[REQUIREMENT] Keep the images out and copy every entry below exactly.

[Data items]
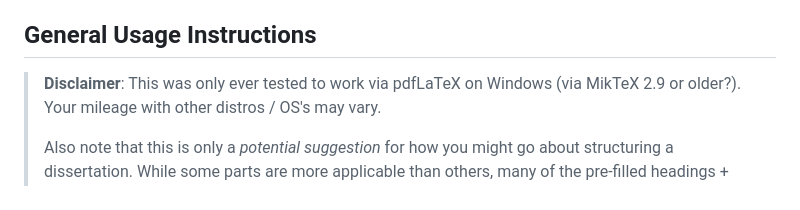
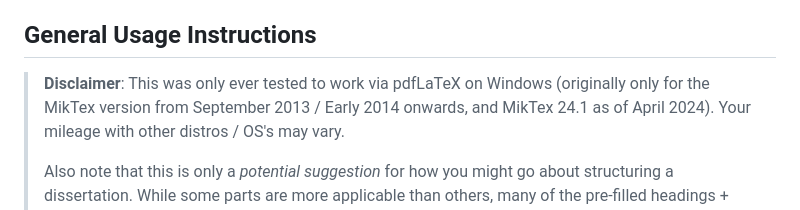
Before and after one commit to Aligorith/jsl_latex_thesis_template, a Markdown page: README.md, the part around the change. Drawn GitHub-style.

Commit message:
Update README with minimal supported MikTex versions

```diff
--- a/README.md
+++ b/README.md
@@ -24,7 +24,8 @@ but only a few remanants of that remain in a few places today.
 ## General Usage Instructions
 
 > **Disclaimer**:
-> This was only ever tested to work via pdfLaTeX on Windows (via MikTeX 2.9 or older?).
+> This was only ever tested to work via pdfLaTeX on Windows (originally only for the
+> MikTex version from September 2013 / Early 2014 onwards, and MikTex 24.1 as of April 2024).
 > Your mileage with other distros / OS's may vary.
 >
 > Also note that this is only a *potential suggestion* for how you might go about
```
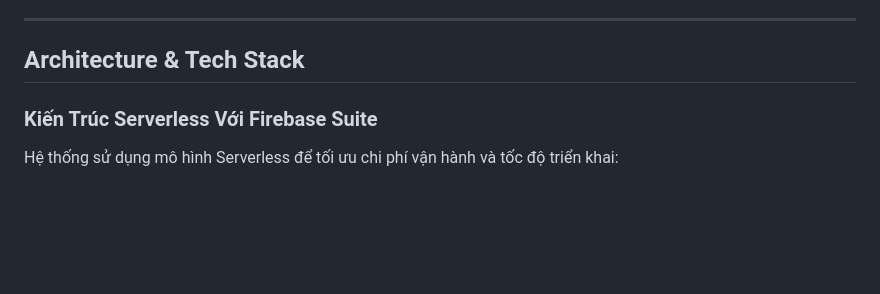
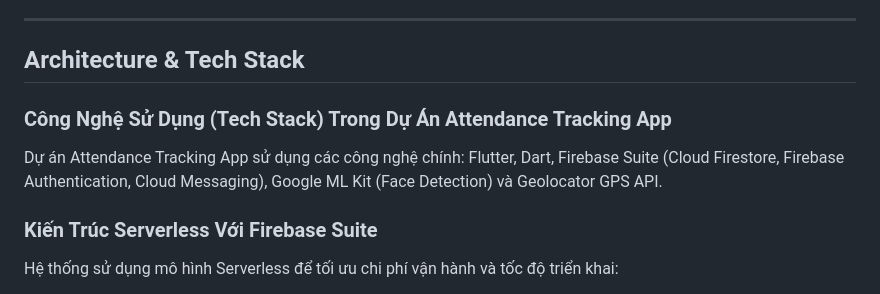
Before and after one commit to kuokdavinci/my-portfolio, a Markdown page: knowledge_base/attendance_pj.md, the part around the change. GitHub-like rendering; blank space fills up the shorter version.

Commit message:
docs(kb): add dedicated tech stack section with explicit project names

```diff
--- a/knowledge_base/attendance_pj.md
+++ b/knowledge_base/attendance_pj.md
@@ -23,6 +23,9 @@ Các hệ thống điểm danh truyền thống (gọi tên, ký giấy, quét m
 ---
 
 ## Architecture & Tech Stack
+
+### Công Nghệ Sử Dụng (Tech Stack) Trong Dự Án Attendance Tracking App
+Dự án Attendance Tracking App sử dụng các công nghệ chính: Flutter, Dart, Firebase Suite (Cloud Firestore, Firebase Authentication, Cloud Messaging), Google ML Kit (Face Detection) và Geolocator GPS API.
 
 ### Kiến Trúc Serverless Với Firebase Suite
 Hệ thống sử dụng mô hình Serverless để tối ưu chi phí vận hành và tốc độ triển khai:
```
Also changed, not shown: knowledge_base/movie_ticket_pj.md (+4 -1 lines).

[TASK SOLUTION]
Before and after one commit to Aligorith/jsl_latex_thesis_template, a Markdown page: README.md, the part around the change. Drawn GitHub-style.

Commit message:
Update README with minimal supported MikTex versions

```diff
--- a/README.md
+++ b/README.md
@@ -24,7 +24,8 @@ but only a few remanants of that remain in a few places today.
 ## General Usage Instructions
 
 > **Disclaimer**:
-> This was only ever tested to work via pdfLaTeX on Windows (via MikTeX 2.9 or older?).
+> This was only ever tested to work via pdfLaTeX on Windows (originally only for the
+> MikTex version from September 2013 / Early 2014 onwards, and MikTex 24.1 as of April 2024).
 > Your mileage with other distros / OS's may vary.
 >
 > Also note that this is only a *potential suggestion* for how you might go about
```
Before and after one commit to kuokdavinci/my-portfolio, a Markdown page: knowledge_base/attendance_pj.md, the part around the change. GitHub-like rendering; blank space fills up the shorter version.

Commit message:
docs(kb): add dedicated tech stack section with explicit project names

```diff
--- a/knowledge_base/attendance_pj.md
+++ b/knowledge_base/attendance_pj.md
@@ -23,6 +23,9 @@ Các hệ thống điểm danh truyền thống (gọi tên, ký giấy, quét m
 ---
 
 ## Architecture & Tech Stack
+
+### Công Nghệ Sử Dụng (Tech Stack) Trong Dự Án Attendance Tracking App
+Dự án Attendance Tracking App sử dụng các công nghệ chính: Flutter, Dart, Firebase Suite (Cloud Firestore, Firebase Authentication, Cloud Messaging), Google ML Kit (Face Detection) và Geolocator GPS API.
 
 ### Kiến Trúc Serverless Với Firebase Suite
 Hệ thống sử dụng mô hình Serverless để tối ưu chi phí vận hành và tốc độ triển khai:
```
Also changed, not shown: knowledge_base/movie_ticket_pj.md (+4 -1 lines).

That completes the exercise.